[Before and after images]
BEGIN

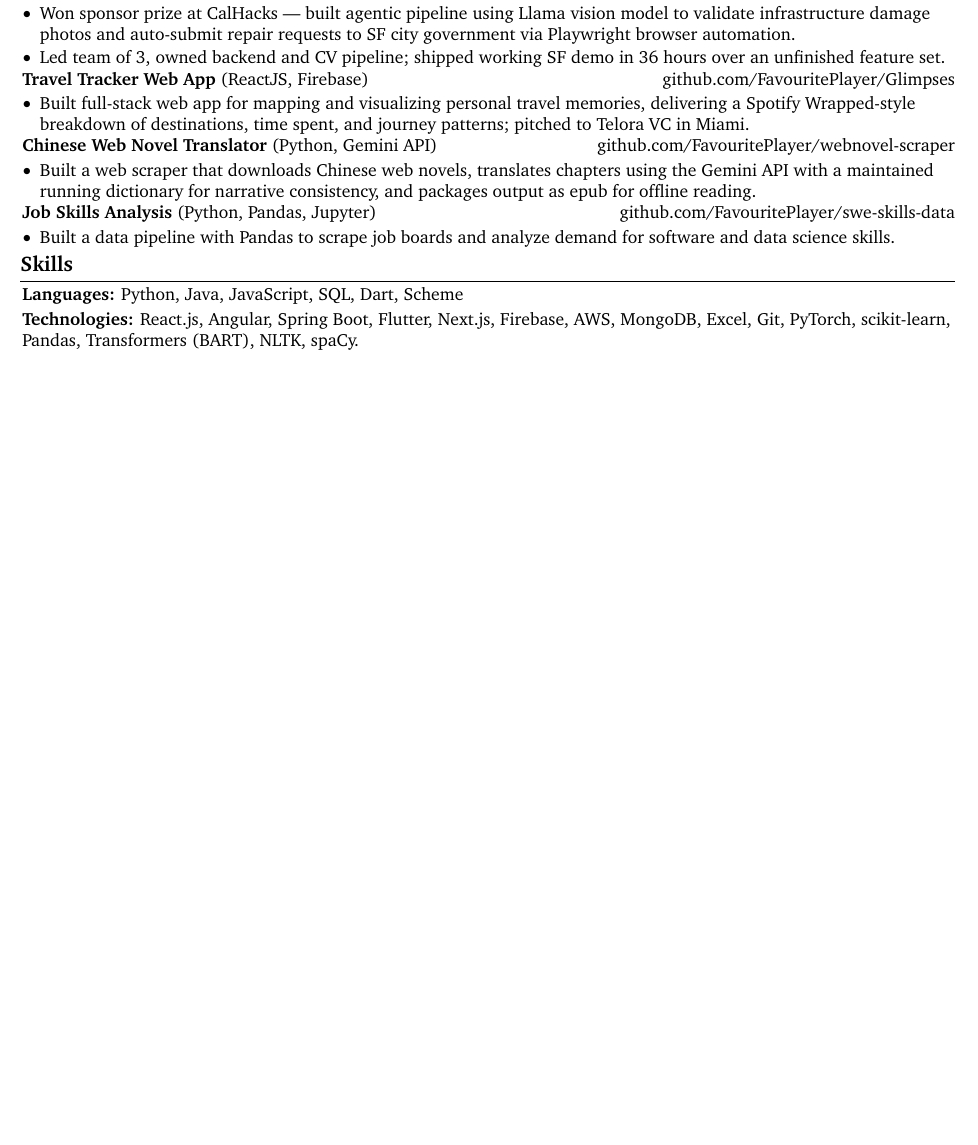
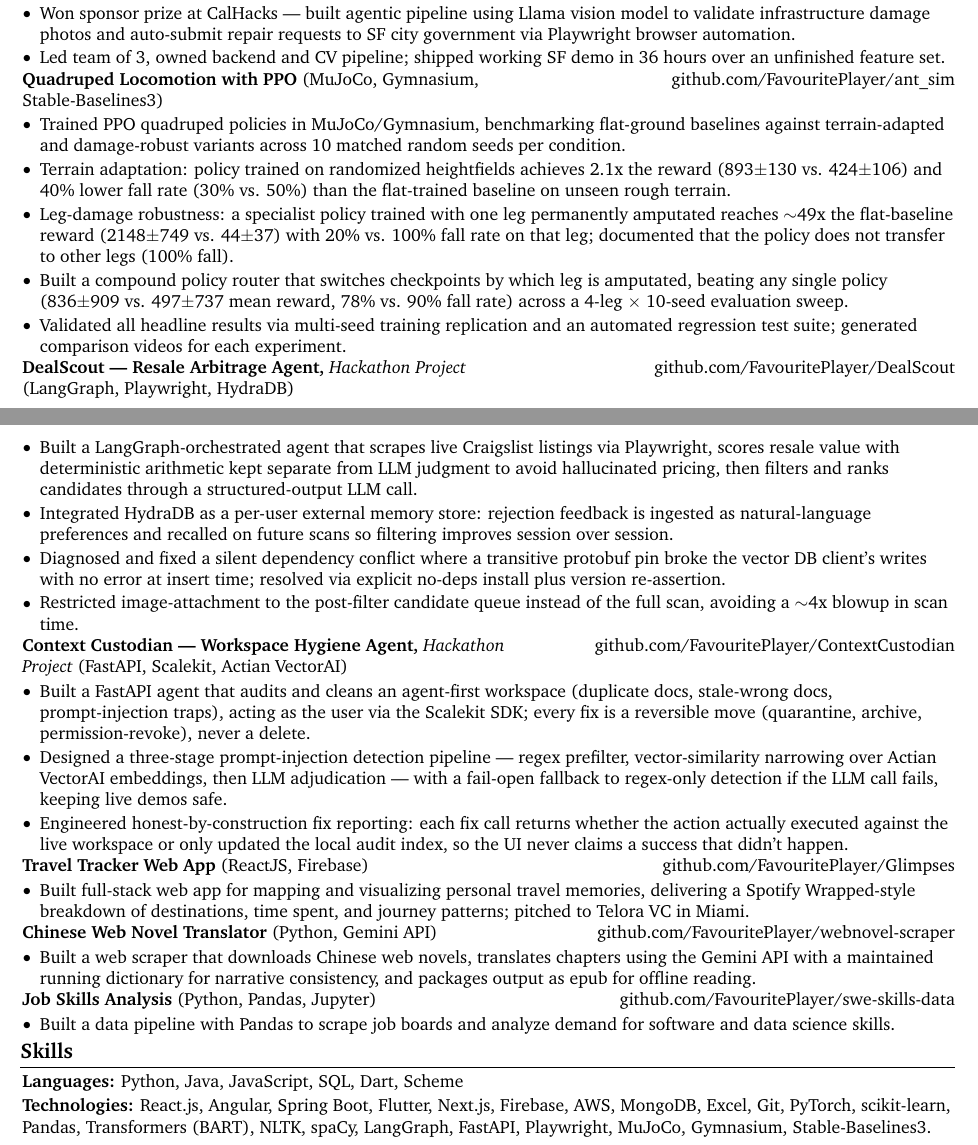
Before and after one commit to FavouritePlayer/resume, a LaTeX CV (resume_master.tex): part of the page before the commit and two parts of pages 1 and 2 of 2 after it, the two joined at a grey line, cut so that both start at the same text, the shorter picture padded with empty space. Compiled offline with pdfLaTeX.

Commit message:
Add ant_sim, DealScout, ContextCustodian to master; propagate ant_sim to mle.tex and DealScout/ContextCustodian to swe.tex (cut weakest existing projects to fit one page)

```diff
--- a/resume_master.tex
+++ b/resume_master.tex
@@ -294,6 +294,54 @@
         \end{onecolentry}
 
         \begin{extendedtwocolentry}{
+            \href{https://github.com/FavouritePlayer/ant_sim}{github.com/FavouritePlayer/ant\_sim}
+        }
+            \textbf{Quadruped Locomotion with PPO} (MuJoCo, Gymnasium, Stable-Baselines3)
+        \end{extendedtwocolentry}
+
+        \vspace{0.07 cm}
+        \begin{onecolentry}
+            \begin{highlights}
+                \item Trained PPO quadruped policies in MuJoCo/Gymnasium, benchmarking flat-ground baselines against terrain-adapted and damage-robust variants across 10 matched random seeds per condition.
+                \item Terrain adaptation: policy trained on randomized heightfields achieves 2.1x the reward (893$\pm$130 vs. 424$\pm$106) and 40\% lower fall rate (30\% vs. 50\%) than the flat-trained baseline on unseen rough terrain.
+                \item Leg-damage robustness: a specialist policy trained with one leg permanently amputated reaches $\sim$49x the flat-baseline reward (2148$\pm$749 vs. 44$\pm$37) with 20\% vs. 100\% fall rate on that leg; documented that the policy does not transfer to other legs (100\% fall).
+                \item Built a compound policy router that switches checkpoints by which leg is amputated, beating any single policy (836$\pm$909 vs. 497$\pm$737 mean reward, 78\% vs. 90\% fall rate) across a 4-leg $\times$ 10-seed evaluation sweep.
+                \item Validated all headline results via multi-seed training replication and an automated regression test suite; generated comparison videos for each experiment.
+            \end{highlights}
+        \end{onecolentry}
+
+        \begin{extendedtwocolentry}{
+            \href{https://github.com/FavouritePlayer/DealScout}{github.com/FavouritePlayer/DealScout}
+        }
+            \textbf{DealScout — Resale Arbitrage Agent,} \textit{Hackathon Project} (LangGraph, Playwright, HydraDB)
+        \end{extendedtwocolentry}
+
+        \vspace{0.07 cm}
+        \begin{onecolentry}
+            \begin{highlights}
+                \item Built a LangGraph-orchestrated agent that scrapes live Craigslist listings via Playwright, scores resale value with deterministic arithmetic kept separate from LLM judgment to avoid hallucinated pricing, then filters and ranks candidates through a structured-output LLM call.
+                \item Integrated HydraDB as a per-user external memory store: rejection feedback is ingested as natural-language preferences and recalled on future scans so filtering improves session over session.
+                \item Diagnosed and fixed a silent dependency conflict where a transitive protobuf pin broke the vector DB client's writes with no error at insert time; resolved via explicit no-deps install plus version re-assertion.
+                \item Restricted image-attachment to the post-filter candidate queue instead of the full scan, avoiding a $\sim$4x blowup in scan time.
+            \end{highlights}
+        \end{onecolentry}
+
+        \begin{extendedtwocolentry}{
+            \href{https://github.com/FavouritePlayer/ContextCustodian}{github.com/FavouritePlayer/ContextCustodian}
+        }
+            \textbf{Context Custodian — Workspace Hygiene Agent,} \textit{Hackathon Project} (FastAPI, Scalekit, Actian VectorAI)
+        \end{extendedtwocolentry}
+
+        \vspace{0.07 cm}
+        \begin{onecolentry}
+            \begin{highlights}
+                \item Built a FastAPI agent that audits and cleans an agent-first workspace (duplicate docs, stale-wrong docs, prompt-injection traps), acting as the user via the Scalekit SDK; every fix is a reversible move (quarantine, archive, permission-revoke), never a delete.
+                \item Designed a three-stage prompt-injection detection pipeline — regex prefilter, vector-similarity narrowing over Actian VectorAI embeddings, then LLM adjudication — with a fail-open fallback to regex-only detection if the LLM call fails, keeping live demos safe.
+                \item Engineered honest-by-construction fix reporting: each fix call returns whether the action actually executed against the live workspace or only updated the local audit index, so the UI never claims a success that didn't happen.
+            \end{highlights}
+        \end{onecolentry}
+
+        \begin{extendedtwocolentry}{
             \href{https://github.com/FavouritePlayer/Glimpses}{github.com/FavouritePlayer/Glimpses}
         }
             \textbf{Travel Tracker Web App} (ReactJS, Firebase)
@@ -340,7 +388,7 @@
         \vspace{0.07 cm}
 
         \begin{onecolentry}
-            \textbf{Technologies:} React.js, Angular, Spring Boot, Flutter, Next.js, Firebase, AWS, MongoDB, Excel, Git, PyTorch, scikit-learn, Pandas, Transformers (BART), NLTK, spaCy.
+            \textbf{Technologies:} React.js, Angular, Spring Boot, Flutter, Next.js, Firebase, AWS, MongoDB, Excel, Git, PyTorch, scikit-learn, Pandas, Transformers (BART), NLTK, spaCy, LangGraph, FastAPI, Playwright, MuJoCo, Gymnasium, Stable-Baselines3.
         \end{onecolentry}
 
 \end{document}
```
Also changed, not shown: resume_mle.tex (+6 -4 lines), resume_swe.tex (+19 -4 lines), resume_mle.pdf, resume_swe.pdf.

END

### WHAT THIS TASK INVOLVES
Repeat the data verbatim, excluding all pictures.

### ANSWER TO THIS EXERCISE
Before and after one commit to FavouritePlayer/resume, a LaTeX CV (resume_master.tex): part of the page before the commit and two parts of pages 1 and 2 of 2 after it, the two joined at a grey line, cut so that both start at the same text, the shorter picture padded with empty space. Compiled offline with pdfLaTeX.

Commit message:
Add ant_sim, DealScout, ContextCustodian to master; propagate ant_sim to mle.tex and DealScout/ContextCustodian to swe.tex (cut weakest existing projects to fit one page)

```diff
--- a/resume_master.tex
+++ b/resume_master.tex
@@ -294,6 +294,54 @@
         \end{onecolentry}
 
         \begin{extendedtwocolentry}{
+            \href{https://github.com/FavouritePlayer/ant_sim}{github.com/FavouritePlayer/ant\_sim}
+        }
+            \textbf{Quadruped Locomotion with PPO} (MuJoCo, Gymnasium, Stable-Baselines3)
+        \end{extendedtwocolentry}
+
+        \vspace{0.07 cm}
+        \begin{onecolentry}
+            \begin{highlights}
+                \item Trained PPO quadruped policies in MuJoCo/Gymnasium, benchmarking flat-ground baselines against terrain-adapted and damage-robust variants across 10 matched random seeds per condition.
+                \item Terrain adaptation: policy trained on randomized heightfields achieves 2.1x the reward (893$\pm$130 vs. 424$\pm$106) and 40\% lower fall rate (30\% vs. 50\%) than the flat-trained baseline on unseen rough terrain.
+                \item Leg-damage robustness: a specialist policy trained with one leg permanently amputated reaches $\sim$49x the flat-baseline reward (2148$\pm$749 vs. 44$\pm$37) with 20\% vs. 100\% fall rate on that leg; documented that the policy does not transfer to other legs (100\% fall).
+                \item Built a compound policy router that switches checkpoints by which leg is amputated, beating any single policy (836$\pm$909 vs. 497$\pm$737 mean reward, 78\% vs. 90\% fall rate) across a 4-leg $\times$ 10-seed evaluation sweep.
+                \item Validated all headline results via multi-seed training replication and an automated regression test suite; generated comparison videos for each experiment.
+            \end{highlights}
+        \end{onecolentry}
+
+        \begin{extendedtwocolentry}{
+            \href{https://github.com/FavouritePlayer/DealScout}{github.com/FavouritePlayer/DealScout}
+        }
+            \textbf{DealScout — Resale Arbitrage Agent,} \textit{Hackathon Project} (LangGraph, Playwright, HydraDB)
+        \end{extendedtwocolentry}
+
+        \vspace{0.07 cm}
+        \begin{onecolentry}
+            \begin{highlights}
+                \item Built a LangGraph-orchestrated agent that scrapes live Craigslist listings via Playwright, scores resale value with deterministic arithmetic kept separate from LLM judgment to avoid hallucinated pricing, then filters and ranks candidates through a structured-output LLM call.
+                \item Integrated HydraDB as a per-user external memory store: rejection feedback is ingested as natural-language preferences and recalled on future scans so filtering improves session over session.
+                \item Diagnosed and fixed a silent dependency conflict where a transitive protobuf pin broke the vector DB client's writes with no error at insert time; resolved via explicit no-deps install plus version re-assertion.
+                \item Restricted image-attachment to the post-filter candidate queue instead of the full scan, avoiding a $\sim$4x blowup in scan time.
+            \end{highlights}
+        \end{onecolentry}
+
+        \begin{extendedtwocolentry}{
+            \href{https://github.com/FavouritePlayer/ContextCustodian}{github.com/FavouritePlayer/ContextCustodian}
+        }
+            \textbf{Context Custodian — Workspace Hygiene Agent,} \textit{Hackathon Project} (FastAPI, Scalekit, Actian VectorAI)
+        \end{extendedtwocolentry}
+
+        \vspace{0.07 cm}
+        \begin{onecolentry}
+            \begin{highlights}
+                \item Built a FastAPI agent that audits and cleans an agent-first workspace (duplicate docs, stale-wrong docs, prompt-injection traps), acting as the user via the Scalekit SDK; every fix is a reversible move (quarantine, archive, permission-revoke), never a delete.
+                \item Designed a three-stage prompt-injection detection pipeline — regex prefilter, vector-similarity narrowing over Actian VectorAI embeddings, then LLM adjudication — with a fail-open fallback to regex-only detection if the LLM call fails, keeping live demos safe.
+                \item Engineered honest-by-construction fix reporting: each fix call returns whether the action actually executed against the live workspace or only updated the local audit index, so the UI never claims a success that didn't happen.
+            \end{highlights}
+        \end{onecolentry}
+
+        \begin{extendedtwocolentry}{
             \href{https://github.com/FavouritePlayer/Glimpses}{github.com/FavouritePlayer/Glimpses}
         }
             \textbf{Travel Tracker Web App} (ReactJS, Firebase)
@@ -340,7 +388,7 @@
         \vspace{0.07 cm}
 
         \begin{onecolentry}
-            \textbf{Technologies:} React.js, Angular, Spring Boot, Flutter, Next.js, Firebase, AWS, MongoDB, Excel, Git, PyTorch, scikit-learn, Pandas, Transformers (BART), NLTK, spaCy.
+            \textbf{Technologies:} React.js, Angular, Spring Boot, Flutter, Next.js, Firebase, AWS, MongoDB, Excel, Git, PyTorch, scikit-learn, Pandas, Transformers (BART), NLTK, spaCy, LangGraph, FastAPI, Playwright, MuJoCo, Gymnasium, Stable-Baselines3.
         \end{onecolentry}
 
 \end{document}
```
Also changed, not shown: resume_mle.tex (+6 -4 lines), resume_swe.tex (+19 -4 lines), resume_mle.pdf, resume_swe.pdf.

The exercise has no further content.